NEW YORK (Reuters Health) – Very premature babies have fewer breathing problems when they’re born through vaginal delivery compared to cesarean section, a new study of more than 20,000 newborns suggests.
Based on those cases, researchers found that regardless of why a C-section was performed – whether because of pregnancy-related complications or the mother’s medical problems, for example – vaginal delivery tended to be safer.
“My suspicion is that the labor process, the contractions, that natural squeezing probably does something to clear out the lungs so that when babies are born they have a better breathing status,” said Dr. Erika Werner, who led the new study at Johns Hopkins School of Medicine in Baltimore.
“If a vaginal delivery is safe, it’s something that should be attempted,” she said.
The rate of C-sections in the United States has been rising for all pregnancies, leading some to worry about possible complications for mothers and babies. According to the U.S. Centers for Disease Control and Prevention, C-sections accounted for almost 1 in 3 births in 2010 – up from 1 in 5 in 1996.
There are certain circumstances – such as when a woman is bleeding or a baby has a drop in heart rate – when a C-section is required, Werner said.
However, she said, there hasn’t been much data on whether C-section or vaginal delivery is the generally safer method for other premature babies, who are more fragile than full-term babies to begin with.
Her team’s data come from birth certificates and hospital discharge records for 20,231 babies born in New York between 1995 and 2003. All were born very early, between 24 and 34 weeks. Normal gestation is considered 37 to 42 weeks.
Just over two-thirds of the babies were born vaginally.
After taking into account a mother’s age, race and underlying medical conditions, Werner and her colleagues found that babies delivered via C-section were more likely to be born in respiratory distress. Just over 39 percent of them had breathing problems, compared to 26 percent of infants delivered vaginally.
More infants born via C-section also scored poorly on a test that measures overall health – including heart rate, reflexes and skin coloring – 5 minutes after birth, the researchers reported Wednesday in Obstetrics & Gynecology.
Between seven and eight preemie deliveries would have to be switched from C-sections to vaginal births to avoid one case of newborn respiratory distress, they calculated.

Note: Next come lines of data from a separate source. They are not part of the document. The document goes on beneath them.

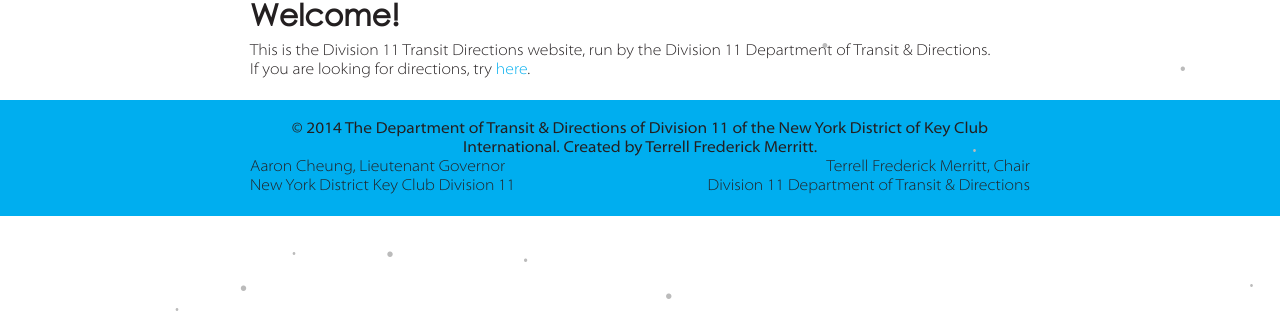
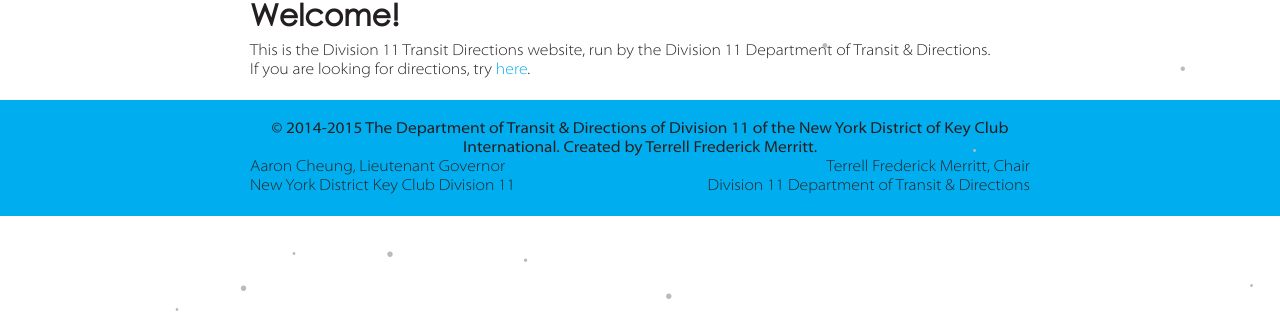
Before and after one commit to d11directions/d11directions.github.io, a Jekyll site: the page built from index.html, in a window 1280 px wide. Shown: the part 193-505 px from the top of the page. Built offline with Jekyll 4.4.1, drawn with Linux system fonts in a browser that asks for light colours.

Commit message:
Update footer year

```diff
--- a/_includes/footer.html
+++ b/_includes/footer.html
@@ -1,6 +1,6 @@
 <div id="footer_wrap" class="outer">
   <footer class="inner" style="text-align: center;">
-      <p class="no_link_color"><strong>&copy; 2014 The Department of Transit &amp; Directions of <a href="http://nydkc11.org">Division 11 of the New York District of Key Club International</a>. Created by Terrell Frederick Merritt.</strong><br></p>
+      <p class="no_link_color"><strong>&copy; 2014-2015 The Department of Transit &amp; Directions of <a href="http://nydkc11.org">Division 11 of the New York District of Key Club International</a>. Created by Terrell Frederick Merritt.</strong><br></p>
       <div id="footer_left">Aaron Cheung, Lieutenant Governor<br>New York District Key Club Division 11</div>
       <div id="footer_right">Terrell Frederick Merritt, Chair<br>Division 11 Department of Transit &amp; Directions</div>
       <div class="clear"></div>
```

“In general, people have thought that vaginal delivery would be preferred if there was no other indication, but it’s been a question that some people have felt is still open for research,” Dr. Henry Lee, from Stanford University School of Medicine’s Division of Neonatal & Developmental Medicine, told Reuters Health.
It’s still unclear whether there are certain types of babies, or certain situations, in which C-sections might be helpful, added Lee, who wasn’t involved in the new research.
Werner said that because the researchers looked back at old records, they were not able to control for all differences between women who had C-sections and vaginal deliveries – a “huge limitation” of the study.
“I was struck by the fact that there does seem to be an increased risk of some things with C-section,” she told Reuters Health. However, “I don’t know if you can make a definitive statement that it is higher risk to have a C-section based on this study.”
But Lee agreed that the evidence points toward vaginal deliveries in many scenarios.
“When there is no clear maternal medical reason or indication for the baby’s health (to do a C-section), then the vaginal route would be the preferred route of delivery,” he said.
SOURCE: bit.ly/s3TyE Obstetrics & Gynecology, online May 8, 2013.